[[ The data open ]]

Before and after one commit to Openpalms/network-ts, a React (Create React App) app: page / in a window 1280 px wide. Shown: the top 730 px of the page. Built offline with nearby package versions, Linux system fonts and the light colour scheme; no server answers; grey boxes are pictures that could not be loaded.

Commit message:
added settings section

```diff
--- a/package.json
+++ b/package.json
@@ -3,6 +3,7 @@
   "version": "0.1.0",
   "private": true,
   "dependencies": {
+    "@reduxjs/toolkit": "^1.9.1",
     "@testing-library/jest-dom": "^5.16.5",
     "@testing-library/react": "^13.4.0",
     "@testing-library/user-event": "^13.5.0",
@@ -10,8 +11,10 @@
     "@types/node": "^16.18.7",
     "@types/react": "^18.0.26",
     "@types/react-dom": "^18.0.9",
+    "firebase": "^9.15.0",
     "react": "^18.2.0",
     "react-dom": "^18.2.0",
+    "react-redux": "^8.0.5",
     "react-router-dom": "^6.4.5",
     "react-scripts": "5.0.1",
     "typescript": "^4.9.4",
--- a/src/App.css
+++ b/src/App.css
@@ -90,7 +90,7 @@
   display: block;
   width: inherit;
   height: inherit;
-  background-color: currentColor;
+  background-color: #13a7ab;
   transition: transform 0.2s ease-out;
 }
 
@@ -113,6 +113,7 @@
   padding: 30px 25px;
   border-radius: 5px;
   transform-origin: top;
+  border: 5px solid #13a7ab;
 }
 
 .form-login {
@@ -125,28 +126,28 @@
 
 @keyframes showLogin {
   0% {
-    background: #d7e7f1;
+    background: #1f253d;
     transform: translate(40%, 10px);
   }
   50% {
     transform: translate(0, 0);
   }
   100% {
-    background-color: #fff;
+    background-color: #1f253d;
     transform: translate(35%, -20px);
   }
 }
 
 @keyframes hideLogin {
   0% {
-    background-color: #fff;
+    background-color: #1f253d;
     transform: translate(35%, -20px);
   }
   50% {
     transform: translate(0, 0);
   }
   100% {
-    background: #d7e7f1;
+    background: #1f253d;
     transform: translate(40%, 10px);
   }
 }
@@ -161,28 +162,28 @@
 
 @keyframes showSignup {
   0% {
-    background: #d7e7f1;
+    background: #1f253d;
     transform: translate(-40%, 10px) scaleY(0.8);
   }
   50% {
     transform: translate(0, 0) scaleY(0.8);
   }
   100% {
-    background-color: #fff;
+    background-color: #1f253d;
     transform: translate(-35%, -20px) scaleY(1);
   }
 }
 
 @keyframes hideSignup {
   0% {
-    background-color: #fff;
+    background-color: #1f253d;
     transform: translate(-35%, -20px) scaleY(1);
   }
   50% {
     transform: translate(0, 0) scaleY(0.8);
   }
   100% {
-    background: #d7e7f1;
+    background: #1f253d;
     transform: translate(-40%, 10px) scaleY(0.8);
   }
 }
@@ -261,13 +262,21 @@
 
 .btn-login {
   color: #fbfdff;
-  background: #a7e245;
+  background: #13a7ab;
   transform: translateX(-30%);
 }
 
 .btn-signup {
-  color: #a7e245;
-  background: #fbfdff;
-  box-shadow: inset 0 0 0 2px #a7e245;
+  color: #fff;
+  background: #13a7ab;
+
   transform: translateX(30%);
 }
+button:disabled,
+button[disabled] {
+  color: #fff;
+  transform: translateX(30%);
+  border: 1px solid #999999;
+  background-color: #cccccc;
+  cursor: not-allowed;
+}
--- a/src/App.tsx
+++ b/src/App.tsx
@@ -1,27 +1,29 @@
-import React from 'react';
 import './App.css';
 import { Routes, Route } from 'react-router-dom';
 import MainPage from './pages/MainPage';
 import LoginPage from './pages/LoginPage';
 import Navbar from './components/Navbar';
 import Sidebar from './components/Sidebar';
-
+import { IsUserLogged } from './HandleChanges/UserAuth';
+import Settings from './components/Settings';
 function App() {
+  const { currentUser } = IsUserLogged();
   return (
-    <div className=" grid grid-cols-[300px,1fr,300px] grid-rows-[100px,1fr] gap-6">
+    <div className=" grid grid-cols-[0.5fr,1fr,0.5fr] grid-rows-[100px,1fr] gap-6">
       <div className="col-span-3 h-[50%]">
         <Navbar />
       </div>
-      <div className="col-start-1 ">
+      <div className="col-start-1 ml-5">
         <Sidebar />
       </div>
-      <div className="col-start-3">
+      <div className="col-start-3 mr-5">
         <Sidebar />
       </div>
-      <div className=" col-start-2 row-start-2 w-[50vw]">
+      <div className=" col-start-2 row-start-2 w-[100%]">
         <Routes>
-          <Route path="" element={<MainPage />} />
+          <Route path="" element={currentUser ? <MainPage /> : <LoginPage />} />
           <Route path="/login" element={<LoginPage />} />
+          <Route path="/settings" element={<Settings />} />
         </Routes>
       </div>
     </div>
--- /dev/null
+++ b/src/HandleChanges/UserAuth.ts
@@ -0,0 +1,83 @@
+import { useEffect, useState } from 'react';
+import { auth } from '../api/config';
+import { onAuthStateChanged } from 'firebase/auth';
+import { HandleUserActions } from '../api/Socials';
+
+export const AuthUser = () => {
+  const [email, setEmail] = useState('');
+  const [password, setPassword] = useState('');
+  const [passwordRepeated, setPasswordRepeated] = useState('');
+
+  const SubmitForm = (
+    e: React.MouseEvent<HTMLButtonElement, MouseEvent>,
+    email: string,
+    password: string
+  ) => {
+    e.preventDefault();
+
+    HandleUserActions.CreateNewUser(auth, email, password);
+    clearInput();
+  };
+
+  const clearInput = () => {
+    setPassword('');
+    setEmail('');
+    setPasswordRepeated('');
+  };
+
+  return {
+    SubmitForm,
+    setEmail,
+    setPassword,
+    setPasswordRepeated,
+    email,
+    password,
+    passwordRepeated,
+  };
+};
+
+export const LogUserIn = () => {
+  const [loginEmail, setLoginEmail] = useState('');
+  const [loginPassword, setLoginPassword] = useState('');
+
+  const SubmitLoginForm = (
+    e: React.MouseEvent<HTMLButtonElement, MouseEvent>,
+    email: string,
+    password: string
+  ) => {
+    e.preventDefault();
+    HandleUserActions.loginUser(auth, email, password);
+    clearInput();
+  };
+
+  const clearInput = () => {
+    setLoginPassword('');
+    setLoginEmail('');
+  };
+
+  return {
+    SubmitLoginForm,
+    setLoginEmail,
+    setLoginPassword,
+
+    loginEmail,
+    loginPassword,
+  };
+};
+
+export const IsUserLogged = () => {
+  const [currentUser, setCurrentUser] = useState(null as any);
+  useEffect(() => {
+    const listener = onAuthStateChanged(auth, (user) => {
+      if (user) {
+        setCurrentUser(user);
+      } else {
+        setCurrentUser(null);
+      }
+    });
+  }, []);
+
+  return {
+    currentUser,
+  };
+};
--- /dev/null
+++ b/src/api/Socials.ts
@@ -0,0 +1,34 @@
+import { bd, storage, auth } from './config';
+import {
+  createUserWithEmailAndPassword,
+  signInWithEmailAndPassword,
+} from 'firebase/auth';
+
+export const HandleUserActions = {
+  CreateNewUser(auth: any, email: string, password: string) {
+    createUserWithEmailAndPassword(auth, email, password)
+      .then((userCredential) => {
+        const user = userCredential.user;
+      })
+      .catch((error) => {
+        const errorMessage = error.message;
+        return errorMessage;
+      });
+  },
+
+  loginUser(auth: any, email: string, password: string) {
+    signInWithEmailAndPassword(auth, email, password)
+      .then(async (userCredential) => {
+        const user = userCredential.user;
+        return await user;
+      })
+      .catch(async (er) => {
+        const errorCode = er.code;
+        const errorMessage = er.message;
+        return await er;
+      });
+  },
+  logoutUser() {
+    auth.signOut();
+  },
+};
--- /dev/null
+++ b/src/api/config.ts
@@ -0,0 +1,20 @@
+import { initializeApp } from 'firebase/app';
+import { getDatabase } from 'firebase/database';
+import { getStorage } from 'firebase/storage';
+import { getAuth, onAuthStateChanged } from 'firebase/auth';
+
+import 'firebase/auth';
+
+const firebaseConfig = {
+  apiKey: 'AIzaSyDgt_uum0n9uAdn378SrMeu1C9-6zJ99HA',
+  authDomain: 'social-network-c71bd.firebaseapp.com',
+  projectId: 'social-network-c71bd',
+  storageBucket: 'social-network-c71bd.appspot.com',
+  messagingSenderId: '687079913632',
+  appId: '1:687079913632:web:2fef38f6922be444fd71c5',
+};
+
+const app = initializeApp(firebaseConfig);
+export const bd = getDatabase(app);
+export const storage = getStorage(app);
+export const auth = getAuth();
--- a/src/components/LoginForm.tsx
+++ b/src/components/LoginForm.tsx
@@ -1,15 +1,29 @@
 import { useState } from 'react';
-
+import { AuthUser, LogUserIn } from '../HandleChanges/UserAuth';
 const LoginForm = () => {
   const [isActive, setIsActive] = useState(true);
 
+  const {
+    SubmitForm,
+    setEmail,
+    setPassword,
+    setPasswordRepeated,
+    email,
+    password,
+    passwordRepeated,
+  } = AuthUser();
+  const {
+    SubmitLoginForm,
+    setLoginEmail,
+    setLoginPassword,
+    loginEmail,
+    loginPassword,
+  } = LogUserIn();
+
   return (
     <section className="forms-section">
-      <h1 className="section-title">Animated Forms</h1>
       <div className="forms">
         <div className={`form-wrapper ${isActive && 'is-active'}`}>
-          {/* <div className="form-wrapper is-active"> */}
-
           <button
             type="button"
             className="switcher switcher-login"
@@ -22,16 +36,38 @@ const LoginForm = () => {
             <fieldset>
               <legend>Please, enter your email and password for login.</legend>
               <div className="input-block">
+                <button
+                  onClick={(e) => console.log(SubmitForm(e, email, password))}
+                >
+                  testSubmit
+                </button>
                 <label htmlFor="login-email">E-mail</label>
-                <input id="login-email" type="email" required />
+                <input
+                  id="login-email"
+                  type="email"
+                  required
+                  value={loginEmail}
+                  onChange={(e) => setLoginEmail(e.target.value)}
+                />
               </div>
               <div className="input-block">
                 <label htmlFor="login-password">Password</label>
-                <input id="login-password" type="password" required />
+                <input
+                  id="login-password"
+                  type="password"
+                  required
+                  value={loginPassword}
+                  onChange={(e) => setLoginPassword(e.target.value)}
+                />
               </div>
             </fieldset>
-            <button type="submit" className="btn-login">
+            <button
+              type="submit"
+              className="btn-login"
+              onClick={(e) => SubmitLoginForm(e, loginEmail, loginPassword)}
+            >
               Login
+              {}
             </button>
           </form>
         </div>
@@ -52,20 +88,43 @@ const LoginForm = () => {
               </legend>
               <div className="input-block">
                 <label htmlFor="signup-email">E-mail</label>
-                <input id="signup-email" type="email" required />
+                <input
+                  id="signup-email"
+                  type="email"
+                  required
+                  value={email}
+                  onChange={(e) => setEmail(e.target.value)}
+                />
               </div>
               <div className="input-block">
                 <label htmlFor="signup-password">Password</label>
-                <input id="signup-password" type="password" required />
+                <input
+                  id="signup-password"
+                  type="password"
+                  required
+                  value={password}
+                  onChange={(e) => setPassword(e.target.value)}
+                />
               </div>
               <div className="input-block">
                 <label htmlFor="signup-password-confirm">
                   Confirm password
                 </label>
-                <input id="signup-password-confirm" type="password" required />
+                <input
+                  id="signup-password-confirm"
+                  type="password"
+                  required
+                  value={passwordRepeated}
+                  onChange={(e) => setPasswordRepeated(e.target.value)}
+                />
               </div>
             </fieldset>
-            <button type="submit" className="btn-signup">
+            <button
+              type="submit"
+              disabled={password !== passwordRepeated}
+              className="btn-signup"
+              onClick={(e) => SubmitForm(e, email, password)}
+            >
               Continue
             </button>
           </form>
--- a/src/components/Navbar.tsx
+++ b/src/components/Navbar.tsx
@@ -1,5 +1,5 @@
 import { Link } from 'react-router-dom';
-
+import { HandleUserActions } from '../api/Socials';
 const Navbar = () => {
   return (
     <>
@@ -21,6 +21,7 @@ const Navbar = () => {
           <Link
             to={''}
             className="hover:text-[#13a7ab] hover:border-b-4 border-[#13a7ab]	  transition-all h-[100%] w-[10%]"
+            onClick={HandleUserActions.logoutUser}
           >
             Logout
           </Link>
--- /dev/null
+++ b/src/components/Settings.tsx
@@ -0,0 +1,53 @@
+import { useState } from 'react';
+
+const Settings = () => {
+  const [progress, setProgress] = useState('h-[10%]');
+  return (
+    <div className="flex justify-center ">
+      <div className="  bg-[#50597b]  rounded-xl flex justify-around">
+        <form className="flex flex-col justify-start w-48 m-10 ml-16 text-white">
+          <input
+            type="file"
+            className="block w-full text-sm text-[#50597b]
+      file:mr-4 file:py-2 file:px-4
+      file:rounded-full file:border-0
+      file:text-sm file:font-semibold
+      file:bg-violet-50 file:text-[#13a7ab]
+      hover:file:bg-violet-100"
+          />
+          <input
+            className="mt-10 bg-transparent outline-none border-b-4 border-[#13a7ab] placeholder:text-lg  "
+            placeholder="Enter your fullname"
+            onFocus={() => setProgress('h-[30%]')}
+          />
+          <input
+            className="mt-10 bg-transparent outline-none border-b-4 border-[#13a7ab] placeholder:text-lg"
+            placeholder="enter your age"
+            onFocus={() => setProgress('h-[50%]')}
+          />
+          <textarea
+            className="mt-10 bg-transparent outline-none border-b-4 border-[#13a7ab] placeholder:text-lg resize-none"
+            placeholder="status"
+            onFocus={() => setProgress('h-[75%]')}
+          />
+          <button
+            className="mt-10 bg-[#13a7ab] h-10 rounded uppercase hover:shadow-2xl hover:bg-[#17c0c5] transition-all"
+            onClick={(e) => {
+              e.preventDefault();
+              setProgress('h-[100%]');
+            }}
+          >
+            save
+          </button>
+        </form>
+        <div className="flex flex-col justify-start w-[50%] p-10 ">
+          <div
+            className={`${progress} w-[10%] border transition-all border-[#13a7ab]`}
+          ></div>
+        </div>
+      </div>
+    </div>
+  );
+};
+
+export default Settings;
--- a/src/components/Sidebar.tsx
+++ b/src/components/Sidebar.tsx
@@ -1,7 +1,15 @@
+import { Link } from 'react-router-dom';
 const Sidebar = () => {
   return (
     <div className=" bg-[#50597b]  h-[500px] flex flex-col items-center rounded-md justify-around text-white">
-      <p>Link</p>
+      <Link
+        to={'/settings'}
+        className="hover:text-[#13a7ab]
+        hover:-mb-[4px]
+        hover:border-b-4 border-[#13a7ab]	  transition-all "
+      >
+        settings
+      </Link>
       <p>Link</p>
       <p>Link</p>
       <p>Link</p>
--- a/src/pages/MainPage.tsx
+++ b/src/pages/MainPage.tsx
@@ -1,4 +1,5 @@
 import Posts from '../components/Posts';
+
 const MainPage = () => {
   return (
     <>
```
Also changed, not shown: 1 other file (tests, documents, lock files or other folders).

[[ The data closed ]]
[[ The data open ]]

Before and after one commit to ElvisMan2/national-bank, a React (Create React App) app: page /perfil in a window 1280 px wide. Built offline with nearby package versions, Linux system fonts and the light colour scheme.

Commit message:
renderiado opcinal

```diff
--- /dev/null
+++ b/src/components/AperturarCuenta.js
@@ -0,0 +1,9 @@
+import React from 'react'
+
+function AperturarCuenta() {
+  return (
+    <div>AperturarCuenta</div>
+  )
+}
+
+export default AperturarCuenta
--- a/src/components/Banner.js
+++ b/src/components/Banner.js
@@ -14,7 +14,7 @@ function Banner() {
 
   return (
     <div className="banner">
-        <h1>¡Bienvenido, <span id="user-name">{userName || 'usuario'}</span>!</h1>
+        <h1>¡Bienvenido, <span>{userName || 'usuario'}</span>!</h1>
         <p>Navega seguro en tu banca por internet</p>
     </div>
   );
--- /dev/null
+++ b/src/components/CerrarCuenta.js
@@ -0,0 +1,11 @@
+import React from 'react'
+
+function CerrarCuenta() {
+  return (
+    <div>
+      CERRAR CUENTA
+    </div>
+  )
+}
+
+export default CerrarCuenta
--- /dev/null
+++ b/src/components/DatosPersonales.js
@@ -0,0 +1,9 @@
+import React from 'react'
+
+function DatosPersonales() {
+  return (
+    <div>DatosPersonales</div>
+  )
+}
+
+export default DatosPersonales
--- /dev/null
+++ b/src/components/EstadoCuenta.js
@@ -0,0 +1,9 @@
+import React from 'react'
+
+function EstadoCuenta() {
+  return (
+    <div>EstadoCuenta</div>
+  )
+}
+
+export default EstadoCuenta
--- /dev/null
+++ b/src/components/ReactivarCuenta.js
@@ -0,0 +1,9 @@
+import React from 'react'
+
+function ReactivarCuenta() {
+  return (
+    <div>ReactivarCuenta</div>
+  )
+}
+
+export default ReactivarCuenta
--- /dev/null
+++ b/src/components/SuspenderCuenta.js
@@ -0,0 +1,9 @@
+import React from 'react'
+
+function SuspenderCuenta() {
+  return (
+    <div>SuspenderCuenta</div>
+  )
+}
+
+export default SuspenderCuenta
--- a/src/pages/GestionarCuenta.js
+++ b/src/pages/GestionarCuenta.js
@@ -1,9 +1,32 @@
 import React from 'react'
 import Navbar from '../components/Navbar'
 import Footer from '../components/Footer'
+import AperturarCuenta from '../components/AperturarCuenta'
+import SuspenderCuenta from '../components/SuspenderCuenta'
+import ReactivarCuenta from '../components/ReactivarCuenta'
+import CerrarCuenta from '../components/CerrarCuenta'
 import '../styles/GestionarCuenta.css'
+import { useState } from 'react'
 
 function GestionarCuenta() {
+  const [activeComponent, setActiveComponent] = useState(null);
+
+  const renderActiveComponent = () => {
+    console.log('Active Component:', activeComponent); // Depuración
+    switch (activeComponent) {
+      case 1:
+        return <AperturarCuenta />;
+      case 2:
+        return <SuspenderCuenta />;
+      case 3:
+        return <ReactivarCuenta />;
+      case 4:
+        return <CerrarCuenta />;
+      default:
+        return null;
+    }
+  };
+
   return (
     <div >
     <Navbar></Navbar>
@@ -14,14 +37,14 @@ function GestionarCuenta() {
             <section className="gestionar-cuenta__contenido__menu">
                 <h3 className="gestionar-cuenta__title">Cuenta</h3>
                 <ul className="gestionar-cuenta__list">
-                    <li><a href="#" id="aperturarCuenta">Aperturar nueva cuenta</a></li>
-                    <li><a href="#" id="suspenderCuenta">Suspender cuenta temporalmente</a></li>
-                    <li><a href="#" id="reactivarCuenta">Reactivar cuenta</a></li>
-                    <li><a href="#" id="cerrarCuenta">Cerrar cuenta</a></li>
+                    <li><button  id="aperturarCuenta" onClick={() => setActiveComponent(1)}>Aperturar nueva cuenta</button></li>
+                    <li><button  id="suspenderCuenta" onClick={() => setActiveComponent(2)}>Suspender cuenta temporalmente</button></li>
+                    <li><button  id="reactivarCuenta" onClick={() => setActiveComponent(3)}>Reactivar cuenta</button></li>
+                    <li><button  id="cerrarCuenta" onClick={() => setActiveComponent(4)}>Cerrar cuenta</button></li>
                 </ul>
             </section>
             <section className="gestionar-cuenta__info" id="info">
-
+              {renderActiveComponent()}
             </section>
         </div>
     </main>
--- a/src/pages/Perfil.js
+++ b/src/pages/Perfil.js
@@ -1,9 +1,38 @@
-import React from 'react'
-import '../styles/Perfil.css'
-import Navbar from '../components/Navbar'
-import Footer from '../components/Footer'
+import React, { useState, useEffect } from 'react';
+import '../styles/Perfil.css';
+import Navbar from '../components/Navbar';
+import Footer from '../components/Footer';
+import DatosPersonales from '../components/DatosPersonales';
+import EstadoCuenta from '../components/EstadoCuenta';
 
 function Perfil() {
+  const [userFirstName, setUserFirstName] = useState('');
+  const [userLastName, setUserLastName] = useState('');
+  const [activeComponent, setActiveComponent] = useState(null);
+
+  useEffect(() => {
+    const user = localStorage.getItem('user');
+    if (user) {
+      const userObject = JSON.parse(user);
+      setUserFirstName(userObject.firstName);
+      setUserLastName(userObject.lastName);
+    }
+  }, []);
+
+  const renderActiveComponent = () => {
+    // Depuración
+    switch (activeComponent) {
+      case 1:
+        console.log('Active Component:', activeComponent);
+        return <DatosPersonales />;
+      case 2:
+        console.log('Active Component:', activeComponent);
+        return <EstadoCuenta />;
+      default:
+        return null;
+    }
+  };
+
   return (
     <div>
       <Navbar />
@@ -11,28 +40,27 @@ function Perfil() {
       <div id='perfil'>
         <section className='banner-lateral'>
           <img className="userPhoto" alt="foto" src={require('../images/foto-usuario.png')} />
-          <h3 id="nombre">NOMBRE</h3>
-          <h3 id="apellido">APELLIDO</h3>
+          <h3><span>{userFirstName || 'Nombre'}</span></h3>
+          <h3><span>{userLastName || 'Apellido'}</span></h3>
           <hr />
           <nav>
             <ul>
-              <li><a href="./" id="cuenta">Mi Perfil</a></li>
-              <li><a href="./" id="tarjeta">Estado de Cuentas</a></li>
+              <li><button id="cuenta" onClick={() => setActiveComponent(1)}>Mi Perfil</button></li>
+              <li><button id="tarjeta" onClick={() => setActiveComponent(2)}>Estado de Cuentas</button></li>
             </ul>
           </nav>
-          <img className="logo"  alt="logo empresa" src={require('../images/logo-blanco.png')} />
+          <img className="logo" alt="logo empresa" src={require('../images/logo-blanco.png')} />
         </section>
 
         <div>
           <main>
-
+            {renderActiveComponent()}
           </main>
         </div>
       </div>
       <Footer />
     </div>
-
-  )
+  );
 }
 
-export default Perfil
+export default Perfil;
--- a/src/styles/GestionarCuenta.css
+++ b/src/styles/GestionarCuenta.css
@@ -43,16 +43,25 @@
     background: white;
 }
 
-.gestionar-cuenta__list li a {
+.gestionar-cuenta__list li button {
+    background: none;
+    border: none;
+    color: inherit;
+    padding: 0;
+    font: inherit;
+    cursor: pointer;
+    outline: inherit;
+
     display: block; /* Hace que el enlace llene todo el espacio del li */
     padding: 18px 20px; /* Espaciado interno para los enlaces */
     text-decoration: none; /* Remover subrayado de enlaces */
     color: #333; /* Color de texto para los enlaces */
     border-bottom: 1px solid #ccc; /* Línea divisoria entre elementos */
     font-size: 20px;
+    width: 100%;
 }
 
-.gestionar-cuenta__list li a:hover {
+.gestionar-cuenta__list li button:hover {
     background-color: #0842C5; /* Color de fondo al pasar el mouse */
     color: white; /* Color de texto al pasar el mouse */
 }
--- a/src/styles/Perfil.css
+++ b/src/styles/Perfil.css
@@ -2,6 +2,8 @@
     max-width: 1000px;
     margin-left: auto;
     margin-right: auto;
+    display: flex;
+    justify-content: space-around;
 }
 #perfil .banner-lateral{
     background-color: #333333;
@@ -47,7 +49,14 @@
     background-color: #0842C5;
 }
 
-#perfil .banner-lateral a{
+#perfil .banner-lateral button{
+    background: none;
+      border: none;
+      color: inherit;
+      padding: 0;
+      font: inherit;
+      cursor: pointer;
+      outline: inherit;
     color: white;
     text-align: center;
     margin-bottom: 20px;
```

[[ The data closed ]]

● Problem to work on
Scan the data above and report each line in which "function" is present.

● The completed task
 function App() {
+function AperturarCuenta() {
@@ -14,7 +14,7 @@ function Banner() {
+function CerrarCuenta() {
+function DatosPersonales() {
+function EstadoCuenta() {
+function ReactivarCuenta() {
+function SuspenderCuenta() {
 function GestionarCuenta() {
@@ -14,14 +37,14 @@ function GestionarCuenta() {
 function Perfil() {
@@ -11,28 +40,27 @@ function Perfil() {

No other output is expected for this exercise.